[Front-end code change data]
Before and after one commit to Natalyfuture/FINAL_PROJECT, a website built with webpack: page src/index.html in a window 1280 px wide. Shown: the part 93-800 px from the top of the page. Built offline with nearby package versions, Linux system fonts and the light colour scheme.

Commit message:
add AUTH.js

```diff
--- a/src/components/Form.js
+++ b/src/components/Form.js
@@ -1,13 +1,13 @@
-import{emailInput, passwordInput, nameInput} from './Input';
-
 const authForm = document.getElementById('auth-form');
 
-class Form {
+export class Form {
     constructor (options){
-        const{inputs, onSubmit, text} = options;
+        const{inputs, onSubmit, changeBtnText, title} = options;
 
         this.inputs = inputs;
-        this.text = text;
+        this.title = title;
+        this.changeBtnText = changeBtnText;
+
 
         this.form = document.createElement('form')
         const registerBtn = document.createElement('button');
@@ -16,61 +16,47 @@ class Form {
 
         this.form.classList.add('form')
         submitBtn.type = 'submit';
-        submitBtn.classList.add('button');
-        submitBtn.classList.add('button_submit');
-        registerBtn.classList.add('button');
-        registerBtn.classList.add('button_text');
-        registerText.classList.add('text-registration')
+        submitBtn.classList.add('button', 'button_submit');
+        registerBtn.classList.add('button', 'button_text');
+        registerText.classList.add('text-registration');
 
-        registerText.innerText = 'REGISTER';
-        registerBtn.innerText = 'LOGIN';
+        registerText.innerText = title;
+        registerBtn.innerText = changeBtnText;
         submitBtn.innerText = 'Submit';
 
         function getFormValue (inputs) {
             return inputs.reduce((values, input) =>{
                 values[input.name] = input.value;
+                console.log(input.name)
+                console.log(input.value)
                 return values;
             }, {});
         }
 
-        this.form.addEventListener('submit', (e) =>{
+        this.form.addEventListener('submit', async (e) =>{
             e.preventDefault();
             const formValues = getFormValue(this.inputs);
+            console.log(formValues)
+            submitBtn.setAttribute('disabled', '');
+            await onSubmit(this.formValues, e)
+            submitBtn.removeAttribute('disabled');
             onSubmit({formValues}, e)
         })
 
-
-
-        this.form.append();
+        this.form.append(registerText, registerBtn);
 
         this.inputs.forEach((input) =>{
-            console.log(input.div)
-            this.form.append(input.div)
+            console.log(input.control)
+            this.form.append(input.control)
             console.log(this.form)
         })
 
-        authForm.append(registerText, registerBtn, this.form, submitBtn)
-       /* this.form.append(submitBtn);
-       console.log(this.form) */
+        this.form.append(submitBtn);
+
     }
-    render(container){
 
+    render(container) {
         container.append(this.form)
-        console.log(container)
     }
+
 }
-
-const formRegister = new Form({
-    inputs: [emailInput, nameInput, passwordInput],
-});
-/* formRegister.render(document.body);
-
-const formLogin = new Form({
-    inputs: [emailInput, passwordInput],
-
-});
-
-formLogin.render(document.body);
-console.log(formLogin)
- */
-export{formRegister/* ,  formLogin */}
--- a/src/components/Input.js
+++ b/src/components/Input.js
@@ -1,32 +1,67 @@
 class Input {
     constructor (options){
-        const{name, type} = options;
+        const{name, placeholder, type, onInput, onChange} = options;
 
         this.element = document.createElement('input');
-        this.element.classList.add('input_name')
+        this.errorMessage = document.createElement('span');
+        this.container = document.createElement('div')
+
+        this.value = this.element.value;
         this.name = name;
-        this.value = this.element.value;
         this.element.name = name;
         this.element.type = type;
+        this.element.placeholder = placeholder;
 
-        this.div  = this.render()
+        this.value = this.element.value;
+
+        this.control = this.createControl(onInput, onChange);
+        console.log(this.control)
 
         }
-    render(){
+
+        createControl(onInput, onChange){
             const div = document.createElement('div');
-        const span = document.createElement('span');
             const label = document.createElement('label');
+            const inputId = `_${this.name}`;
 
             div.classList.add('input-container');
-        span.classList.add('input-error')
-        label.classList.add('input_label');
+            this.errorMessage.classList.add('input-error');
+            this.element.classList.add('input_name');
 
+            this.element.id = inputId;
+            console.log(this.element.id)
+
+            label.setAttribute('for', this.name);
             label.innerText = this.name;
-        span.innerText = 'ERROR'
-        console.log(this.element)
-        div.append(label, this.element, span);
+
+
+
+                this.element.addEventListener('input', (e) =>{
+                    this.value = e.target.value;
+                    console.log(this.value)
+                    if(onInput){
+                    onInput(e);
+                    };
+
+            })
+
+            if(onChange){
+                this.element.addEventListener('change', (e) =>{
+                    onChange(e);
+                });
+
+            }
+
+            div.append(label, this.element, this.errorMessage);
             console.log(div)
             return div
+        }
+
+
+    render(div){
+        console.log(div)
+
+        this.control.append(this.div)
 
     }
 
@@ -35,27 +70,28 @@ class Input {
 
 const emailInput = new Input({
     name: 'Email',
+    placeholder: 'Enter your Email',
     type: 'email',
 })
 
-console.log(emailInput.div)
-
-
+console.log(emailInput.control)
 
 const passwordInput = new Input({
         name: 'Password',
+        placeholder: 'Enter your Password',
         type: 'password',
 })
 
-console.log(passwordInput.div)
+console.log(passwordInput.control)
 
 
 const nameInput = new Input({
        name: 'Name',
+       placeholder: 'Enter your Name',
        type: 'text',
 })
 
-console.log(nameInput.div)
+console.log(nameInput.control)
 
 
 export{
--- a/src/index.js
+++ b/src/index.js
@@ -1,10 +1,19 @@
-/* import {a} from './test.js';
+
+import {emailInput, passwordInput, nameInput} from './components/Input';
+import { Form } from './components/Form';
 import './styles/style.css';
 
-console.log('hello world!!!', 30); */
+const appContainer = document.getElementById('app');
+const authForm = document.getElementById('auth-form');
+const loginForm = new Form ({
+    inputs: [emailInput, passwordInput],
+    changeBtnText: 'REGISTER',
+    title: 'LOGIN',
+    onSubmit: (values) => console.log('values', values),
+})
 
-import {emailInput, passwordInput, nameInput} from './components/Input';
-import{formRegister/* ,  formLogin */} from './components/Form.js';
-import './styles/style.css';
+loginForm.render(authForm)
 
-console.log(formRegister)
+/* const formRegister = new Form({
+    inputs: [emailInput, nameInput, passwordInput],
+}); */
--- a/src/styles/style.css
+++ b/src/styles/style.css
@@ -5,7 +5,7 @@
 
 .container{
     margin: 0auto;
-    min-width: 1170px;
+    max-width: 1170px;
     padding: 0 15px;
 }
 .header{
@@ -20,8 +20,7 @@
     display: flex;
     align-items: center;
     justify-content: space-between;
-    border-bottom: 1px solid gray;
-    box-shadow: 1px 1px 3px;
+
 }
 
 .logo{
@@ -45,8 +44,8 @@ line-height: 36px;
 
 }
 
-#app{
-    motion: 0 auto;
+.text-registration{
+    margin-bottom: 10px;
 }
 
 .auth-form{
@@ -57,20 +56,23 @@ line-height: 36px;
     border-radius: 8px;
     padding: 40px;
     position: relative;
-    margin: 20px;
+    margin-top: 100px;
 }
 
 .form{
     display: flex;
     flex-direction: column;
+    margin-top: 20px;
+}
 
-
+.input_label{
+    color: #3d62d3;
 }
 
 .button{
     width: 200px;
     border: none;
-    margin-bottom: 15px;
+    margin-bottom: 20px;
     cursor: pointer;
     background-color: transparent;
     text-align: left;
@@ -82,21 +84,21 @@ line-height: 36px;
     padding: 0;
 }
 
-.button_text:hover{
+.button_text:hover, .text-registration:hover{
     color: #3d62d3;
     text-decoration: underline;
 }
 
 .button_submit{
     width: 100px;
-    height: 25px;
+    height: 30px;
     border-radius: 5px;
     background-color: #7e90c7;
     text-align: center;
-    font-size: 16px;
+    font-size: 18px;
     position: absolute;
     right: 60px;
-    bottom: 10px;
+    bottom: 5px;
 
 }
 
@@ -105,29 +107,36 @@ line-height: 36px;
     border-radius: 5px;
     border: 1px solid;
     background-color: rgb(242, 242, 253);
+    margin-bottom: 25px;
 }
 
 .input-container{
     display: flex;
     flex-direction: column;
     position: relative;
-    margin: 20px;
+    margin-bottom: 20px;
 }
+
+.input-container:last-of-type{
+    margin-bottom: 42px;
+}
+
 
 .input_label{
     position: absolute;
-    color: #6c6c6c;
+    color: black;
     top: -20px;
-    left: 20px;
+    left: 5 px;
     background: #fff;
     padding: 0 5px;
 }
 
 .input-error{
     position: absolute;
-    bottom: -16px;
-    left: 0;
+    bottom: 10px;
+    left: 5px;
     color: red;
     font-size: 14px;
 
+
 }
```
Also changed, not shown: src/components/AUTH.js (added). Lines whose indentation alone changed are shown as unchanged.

■ Directions
Across the entries above, how many lines contain "render"? Provide only the count.

■ Response to the task
8